(Revision tracking records)
################

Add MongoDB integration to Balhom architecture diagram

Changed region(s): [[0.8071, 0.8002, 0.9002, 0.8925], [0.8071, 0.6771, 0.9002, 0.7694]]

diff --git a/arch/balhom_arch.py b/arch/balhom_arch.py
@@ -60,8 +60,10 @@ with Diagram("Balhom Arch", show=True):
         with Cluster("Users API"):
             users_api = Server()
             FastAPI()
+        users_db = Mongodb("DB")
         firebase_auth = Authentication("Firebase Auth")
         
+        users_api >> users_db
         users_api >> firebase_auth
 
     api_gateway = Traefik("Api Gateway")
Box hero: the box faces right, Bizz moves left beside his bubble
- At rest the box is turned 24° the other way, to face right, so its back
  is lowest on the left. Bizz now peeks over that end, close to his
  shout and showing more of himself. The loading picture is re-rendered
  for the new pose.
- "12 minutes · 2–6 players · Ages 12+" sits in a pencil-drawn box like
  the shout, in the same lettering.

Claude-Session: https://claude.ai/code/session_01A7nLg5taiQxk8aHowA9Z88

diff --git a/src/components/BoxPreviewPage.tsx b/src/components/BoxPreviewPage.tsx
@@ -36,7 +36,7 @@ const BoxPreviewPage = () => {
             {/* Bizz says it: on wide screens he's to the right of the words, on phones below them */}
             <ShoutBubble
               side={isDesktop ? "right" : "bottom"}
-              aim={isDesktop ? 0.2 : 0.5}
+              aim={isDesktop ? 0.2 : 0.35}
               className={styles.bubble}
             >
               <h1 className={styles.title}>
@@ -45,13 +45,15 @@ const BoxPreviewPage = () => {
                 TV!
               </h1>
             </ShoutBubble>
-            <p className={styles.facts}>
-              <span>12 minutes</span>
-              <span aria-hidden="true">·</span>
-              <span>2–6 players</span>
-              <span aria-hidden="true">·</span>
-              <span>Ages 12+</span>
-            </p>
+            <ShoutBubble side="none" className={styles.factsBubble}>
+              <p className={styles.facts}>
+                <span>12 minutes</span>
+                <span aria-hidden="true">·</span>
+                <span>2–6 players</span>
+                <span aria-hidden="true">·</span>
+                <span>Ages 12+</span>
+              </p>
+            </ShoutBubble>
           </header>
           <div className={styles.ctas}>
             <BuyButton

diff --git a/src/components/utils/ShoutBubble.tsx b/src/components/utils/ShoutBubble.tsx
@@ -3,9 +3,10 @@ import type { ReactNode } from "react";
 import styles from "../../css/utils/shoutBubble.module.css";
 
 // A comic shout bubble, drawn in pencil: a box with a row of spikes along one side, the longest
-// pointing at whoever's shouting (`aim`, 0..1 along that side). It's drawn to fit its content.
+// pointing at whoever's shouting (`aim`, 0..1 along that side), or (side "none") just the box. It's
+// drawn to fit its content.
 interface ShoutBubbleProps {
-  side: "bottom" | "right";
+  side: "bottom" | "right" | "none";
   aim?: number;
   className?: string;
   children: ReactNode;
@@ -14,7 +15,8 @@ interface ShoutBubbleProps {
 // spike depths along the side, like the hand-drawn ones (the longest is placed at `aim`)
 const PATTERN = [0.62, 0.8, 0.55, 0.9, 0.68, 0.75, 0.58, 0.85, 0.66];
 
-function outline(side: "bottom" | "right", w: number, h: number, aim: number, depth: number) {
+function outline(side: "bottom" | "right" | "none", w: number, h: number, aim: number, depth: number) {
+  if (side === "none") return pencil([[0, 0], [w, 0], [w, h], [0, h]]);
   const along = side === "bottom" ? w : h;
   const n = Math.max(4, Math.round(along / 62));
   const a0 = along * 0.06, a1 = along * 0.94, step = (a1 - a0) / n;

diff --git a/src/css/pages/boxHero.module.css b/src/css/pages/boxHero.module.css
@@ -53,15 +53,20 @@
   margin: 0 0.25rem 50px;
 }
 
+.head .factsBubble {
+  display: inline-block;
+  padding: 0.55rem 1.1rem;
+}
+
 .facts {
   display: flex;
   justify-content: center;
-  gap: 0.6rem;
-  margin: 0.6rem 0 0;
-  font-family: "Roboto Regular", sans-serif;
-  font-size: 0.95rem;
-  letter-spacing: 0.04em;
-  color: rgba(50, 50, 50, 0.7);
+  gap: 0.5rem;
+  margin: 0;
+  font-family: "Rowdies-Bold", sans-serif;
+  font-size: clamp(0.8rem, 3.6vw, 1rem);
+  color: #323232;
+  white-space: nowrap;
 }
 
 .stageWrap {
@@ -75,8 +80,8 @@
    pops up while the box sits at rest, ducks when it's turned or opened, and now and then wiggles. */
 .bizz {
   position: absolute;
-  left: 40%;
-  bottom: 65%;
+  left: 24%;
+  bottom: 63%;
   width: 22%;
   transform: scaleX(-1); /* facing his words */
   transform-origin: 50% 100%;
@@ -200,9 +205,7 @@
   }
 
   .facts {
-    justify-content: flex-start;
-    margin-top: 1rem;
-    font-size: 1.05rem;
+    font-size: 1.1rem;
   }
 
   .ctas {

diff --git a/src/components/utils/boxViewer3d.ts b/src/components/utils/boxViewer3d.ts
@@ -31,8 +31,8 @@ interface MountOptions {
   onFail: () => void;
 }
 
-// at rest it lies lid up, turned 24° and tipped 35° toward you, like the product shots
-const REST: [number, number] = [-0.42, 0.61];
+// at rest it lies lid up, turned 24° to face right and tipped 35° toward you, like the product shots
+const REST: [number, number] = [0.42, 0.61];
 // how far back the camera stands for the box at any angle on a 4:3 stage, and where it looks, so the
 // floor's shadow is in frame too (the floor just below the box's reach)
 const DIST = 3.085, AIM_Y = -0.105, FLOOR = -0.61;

################

### [YOUR ASSIGNMENT]
Filter the data above, keeping only lines that include the string "number".

### [TASK RESULT]
   aim?: number;
-function outline(side: "bottom" | "right", w: number, h: number, aim: number, depth: number) {
+function outline(side: "bottom" | "right" | "none", w: number, h: number, aim: number, depth: number) {
-const REST: [number, number] = [-0.42, 0.61];
+const REST: [number, number] = [0.42, 0.61];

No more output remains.